╭─ INPUT DATA

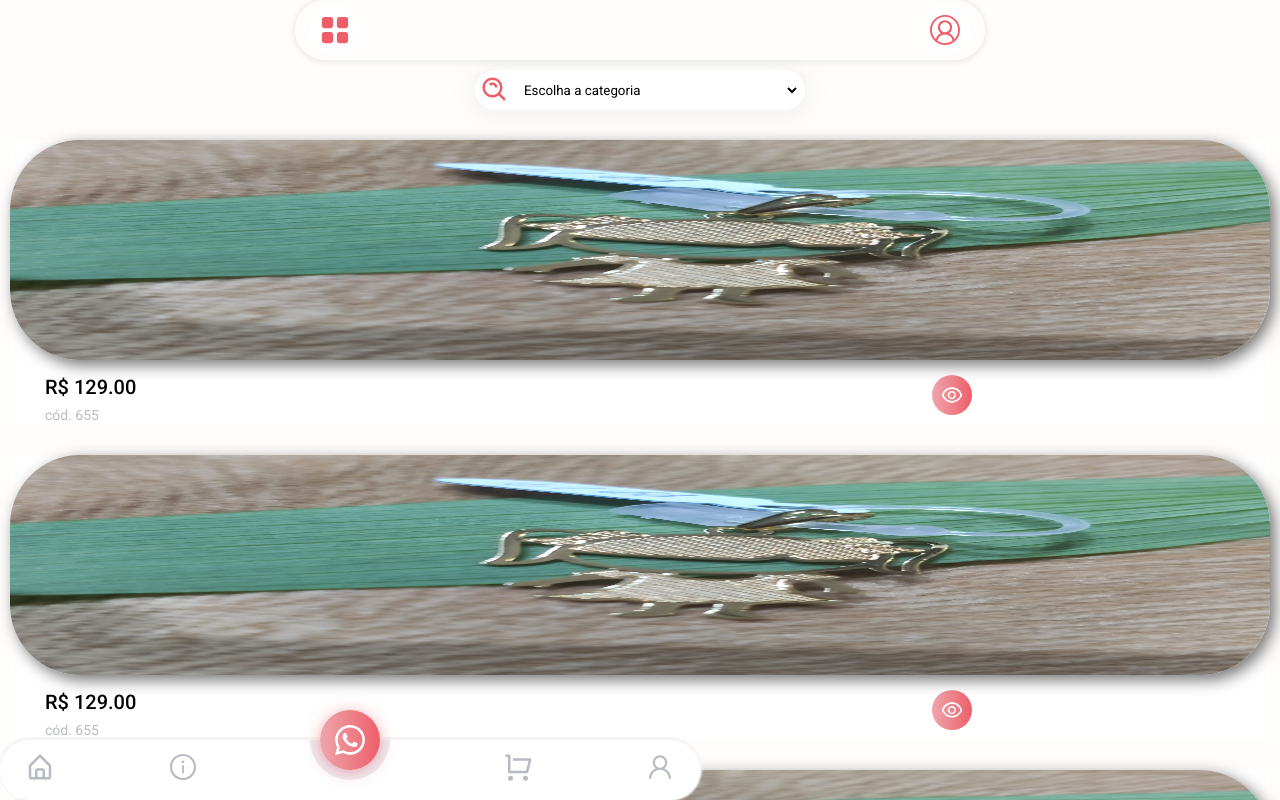
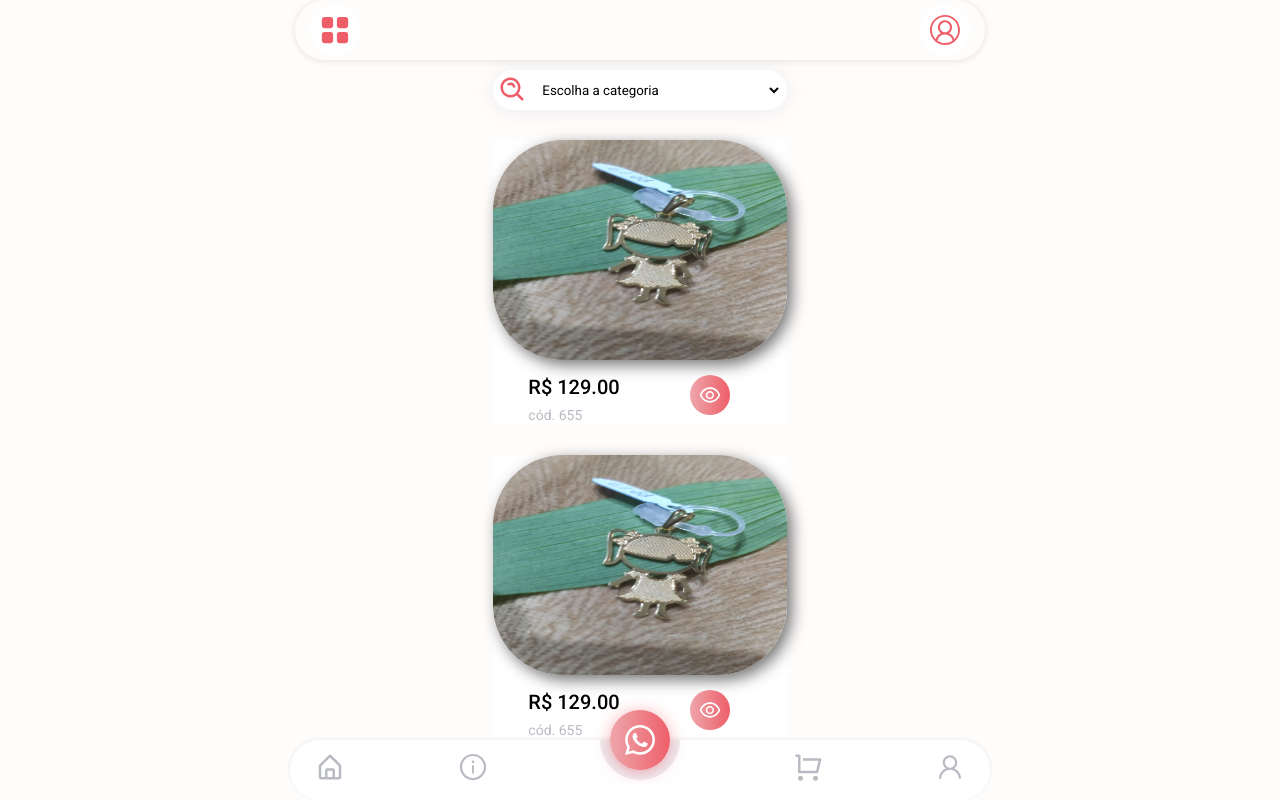
Before and after one commit to GabrielRezes/decca-store, a React (Vite) app: page / in a window 1280 px wide. Built offline with nearby package versions, Linux system fonts and the light colour scheme.

Commit message:
align items

```diff
--- a/src/App.jsx
+++ b/src/App.jsx
@@ -25,10 +25,12 @@ const theme = {
 const Container = styled.div`
   position:relative;
   display: grid;
+  place-items: center;
   grid-template-rows: 60px 1fr;
   overflow-y: auto;
   height: 100vh;
-  margin: 0 auto;
+  width: 100%;
+    /* margin: 0 auto; */
   /* padding: 0 10px; */
   background: ${theme.colors.base};
 `
```
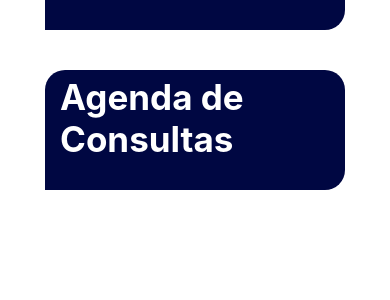
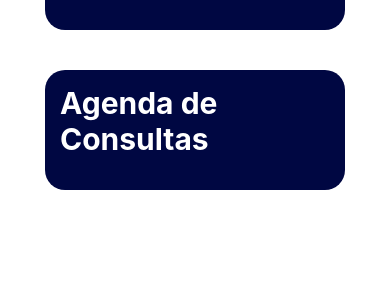
Before and after one commit to bragalets/lembra-saude, a React Native app: screen /Dashboard in a window 390 px wide. Shown: the top 300 px of the page. Built offline with nearby package versions, Linux system fonts and the light colour scheme.

Commit message:
Criação de Rota Tela de Agenda

```diff
--- a/package.json
+++ b/package.json
@@ -11,13 +11,13 @@
   "dependencies": {
     "@react-navigation/native": "^6.1.10",
     "@react-navigation/native-stack": "^6.9.18",
-    "expo": "~50.0.6",
-    "expo-font": "~11.10.2",
+    "expo": "~50.0.14",
+    "expo-font": "~11.10.3",
     "expo-status-bar": "~1.11.1",
     "install": "^0.13.0",
     "npm": "^10.4.0",
     "react": "18.2.0",
-    "react-native": "0.73.4",
+    "react-native": "^0.73.6",
     "react-native-animatable": "^1.4.0",
     "react-native-google-fonts": "^0.0.0",
     "react-native-linear-gradient": "^2.8.3",
--- a/scr/routes/index.js
+++ b/scr/routes/index.js
@@ -3,6 +3,7 @@ import { createNativeStackNavigator } from '@react-navigation/native-stack'
 import Login from '../screens/Login'
 import Dashboard from '../screens/Dashboard'
 import ResultadoDeExames from '../screens/ResultadoDeExames'
+import AgendaDeConsultas from '../screens/Agenda de Consultas'
 
 
 
@@ -29,6 +30,12 @@ export default function Routes(){
                 options={{headerShown: false}}
             />
 
+            <Stack.Screen
+                name="AgendaDeConsultas"
+                component={AgendaDeConsultas}
+                options={{headerShown: false}}
+            />
+
 
 
         </Stack.Navigator>
--- a/scr/screens/Login/ResultadoDeExames/index.js
+++ b/scr/screens/Agenda de Consultas/index.js
@@ -12,13 +12,13 @@ import * as Animatable from 'react-native-animatable'
 import { useNavigation } from '@react-navigation/native';
 
 
-export default function ResultadoDeExames() {
+export default function AgendaDeConsultas() {
   const navigation = useNavigation();
 
   return (
     <View style={styles.container}>
-      <Text style={styles.headerText}>Resultado de Exames</Text>
-      {/* Adicione outros elementos ou componentes aqui */}
+      <Text style={styles.headerText}>Uhuuuuu :D </Text>
+
     </View>
   );
 }
--- a/scr/screens/Dashboard/index.js
+++ b/scr/screens/Dashboard/index.js
@@ -52,7 +52,7 @@ export default function Dashboard() {
 
 
         <View style={styles.buttonAgenda}>
-          <TouchableOpacity>
+          <TouchableOpacity onPress={() => navigation.navigate('AgendaDeConsultas')}>
             <Text style={styles.buttonTextAgenda}>Agenda de Consultas</Text>
           </TouchableOpacity>
         </View>
@@ -121,6 +121,7 @@ const styles = StyleSheet.create({
     height: 120,
     alignSelf: 'center',
     bottom: 240,
+    borderBottomLeftRadius: 20,
     borderBottomRightRadius: 20,
     borderTopRightRadius: 20,
     borderTopLeftRadius: 20
@@ -129,8 +130,8 @@ const styles = StyleSheet.create({
   buttonTextExams: {
     color: 'white',
     paddingLeft: '5%',
-    paddingTop: '2%',
-    fontSize: 35,
+    paddingTop: '5%',
+    fontSize: 30,
     fontWeight: 'bold'
 
   },
@@ -141,6 +142,7 @@ const styles = StyleSheet.create({
     height: 120,
     alignSelf: 'center',
     bottom: 200,
+    borderBottomLeftRadius: 20,
     borderBottomRightRadius: 20,
     borderTopRightRadius: 20,
     borderTopLeftRadius: 20
@@ -149,8 +151,8 @@ const styles = StyleSheet.create({
   buttonTextAgenda: {
     color: 'white',
     paddingLeft: '5%',
-    paddingTop: '2%',
-    fontSize: 35,
+    paddingTop: '5%',
+    fontSize: 30,
     fontWeight: 'bold'
   },
 
--- /dev/null
+++ b/scr/screens/ResultadoDeExames/index.js
@@ -0,0 +1,38 @@
+import React from 'react';
+import {
+  View,
+  Text,
+  StyleSheet,
+  Image,
+  TouchableOpacity,
+  TextInput
+} from 'react-native';
+
+import * as Animatable from 'react-native-animatable'
+import { useNavigation } from '@react-navigation/native';
+
+
+export default function ResultadoDeExames() {
+  const navigation = useNavigation();
+
+  return (
+    <View style={styles.container}>
+      <Text style={styles.headerText}>Uhuuuuu :D </Text>
+      <Text style={styles.headerText}>Mais uma tela pra pensar</Text>
+
+    </View>
+  );
+}
+
+const styles = StyleSheet.create({
+  container: {
+    flex: 1,
+    backgroundColor: '#FFFFFF',
+    justifyContent: 'center',
+    alignItems: 'center',
+  },
+  headerText: {
+    fontSize: 24,
+    fontWeight: 'bold',
+  },
+});
```
Also changed, not shown: 1 other file (tests, documents, lock files or other folders).
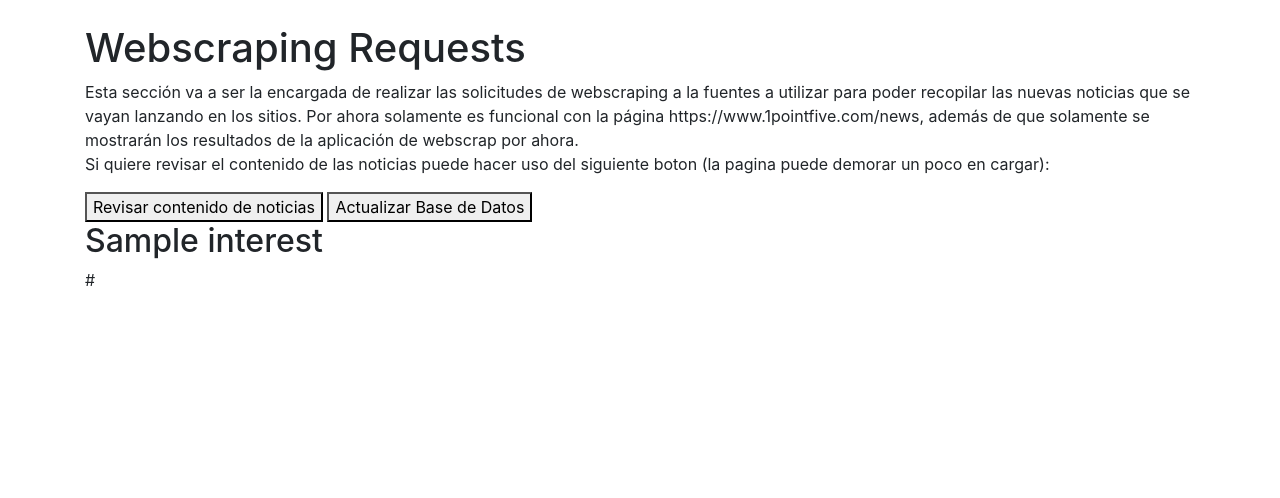
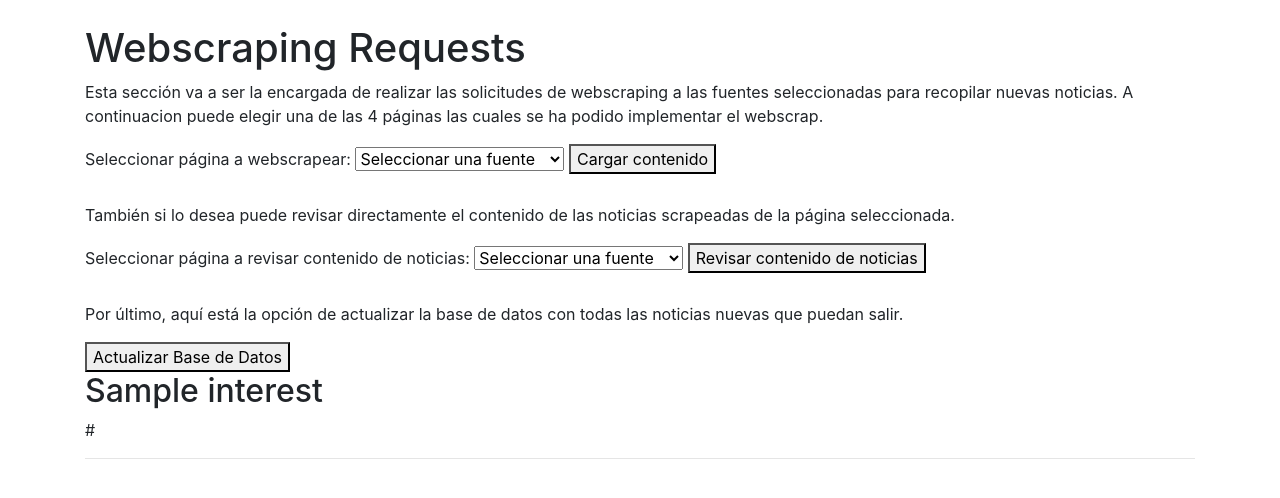
Before and after one commit to Elweon665/GRUPO07-2024-PROYINF, a Django app: template Boletines/scraping/templates/scrap_view.html in a window 1280 px wide. Shown: the part 56-554 px from the top of the page. Run offline with Django 5.2, Linux system fonts and the light colour scheme; the template is opened without the code that fills it: most values are stand-ins (such as "Sample title", 1, 10 or a date in 2020); some libraries are stand-ins or nearby versions.

Commit message:
Final 1.5

```diff
--- a/Boletines/scraping/templates/scrap_view.html
+++ b/Boletines/scraping/templates/scrap_view.html
@@ -12,13 +12,44 @@
 <body>
     <div id="main">
         <h1>Webscraping Requests</h1>
-        <p> Esta sección va a ser la encargada de realizar las solicitudes de webscraping a la fuentes a utilizar para poder recopilar
-            las nuevas noticias que se vayan lanzando en los sitios. Por ahora solamente es funcional con la página https://www.1pointfive.com/news,
-            además de que solamente se mostrarán los resultados de la aplicación de webscrap por ahora.<br>
-            Si quiere revisar el contenido de las noticias puede hacer uso del siguiente boton (la pagina puede demorar un poco en cargar):
         <p>
+            Esta sección va a ser la encargada de realizar las solicitudes de webscraping a las fuentes seleccionadas para recopilar
+            nuevas noticias. A continuacion puede elegir una de las 4 páginas las cuales se ha podido implementar el webscrap.
+        </p>
+
+        <!-- Formulario para seleccionar la fuente -->
+        <form method="get" action="">
+            <label for="scrap-page">Seleccionar página a webscrapear:</label>
+            <select id="scrap-page" name="page">
+                <option value="-">Seleccionar una fuente</option>
+                <option value="1pointfive" {% if selected_page == "1pointfive" %}selected{% endif %}>1PointFive News</option>
+                <option value="aedyr" {% if selected_page == "aedyr" %}selected{% endif %}>AEDyR Eventos</option>
+                <option value="apnews" {% if selected_page == "apnews" %}selected{% endif %}>AP News - Water Quality</option>
+                <option value="agricology" {% if selected_page == "agricology" %}selected{% endif %}>Agricology UK</option>
+            </select>
+            <button type="submit">Cargar contenido</button>
+        </form><br>
+
+        <p>
+            También si lo desea puede revisar directamente el contenido de las noticias scrapeadas de la página seleccionada.
+        </p>
+        <!-- Botón para redirigir a la página de noticias detalladas -->
         <form action="/scrap/news" method="get">
+            <label for="scrap-page">Seleccionar página a revisar contenido de noticias:</label>
+            <select id="scrap-page" name="page">
+                <option value="-">Seleccionar una fuente</option>
+                <option value="1pointfive" {% if selected_page == "1pointfive" %}selected{% endif %}>1PointFive News</option>
+                <option value="aedyr" {% if selected_page == "aedyr" %}selected{% endif %}>AEDyR Eventos</option>
+                <option value="apnews" {% if selected_page == "apnews" %}selected{% endif %}>AP News - Water Quality</option>
+                <option value="agricology" {% if selected_page == "agricology" %}selected{% endif %}>Agricology UK</option>
+            </select>
             <button type="submit">Revisar contenido de noticias</button>
+        </form><br>
+
+        <p>
+            Por último, aquí está la opción de actualizar la base de datos con todas las noticias nuevas que puedan salir.
+        </p>
+        <form action="" method="get">
             <button id="update-database-button">Actualizar Base de Datos</button>
         </form>
 
@@ -42,11 +73,15 @@
             });
         </script>
 
+        <!-- Mostrar el contenido scrapeado -->
         {% if interests %}
-        {% for interest in interests %}
-        <h2>{{interest.title}}</h2>
-        <p>{{interest.link}}</p><br>
-        {% endfor %}
+            {% for interest in interests %}
+                <h2>{{ interest.title }}</h2>
+                <p>{{ interest.link }}</p>
+                <hr>
+            {% endfor %}
+        {% else %}
+            <p>No se encontró contenido para la fuente seleccionada.</p>
         {% endif %}
     </div>
 </body>
```
Also changed, not shown: Boletines/scraping/views.py (+40 -18 lines), Boletines/db.sqlite3.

╰─

WORK TO COMPLETE. Show each line of the material where the word "index" occurs.

SOLUTION TO THIS EXERCISE.
--- a/scr/routes/index.js
+++ b/scr/routes/index.js
--- a/scr/screens/Login/ResultadoDeExames/index.js
+++ b/scr/screens/Agenda de Consultas/index.js
--- a/scr/screens/Dashboard/index.js
+++ b/scr/screens/Dashboard/index.js
+++ b/scr/screens/ResultadoDeExames/index.js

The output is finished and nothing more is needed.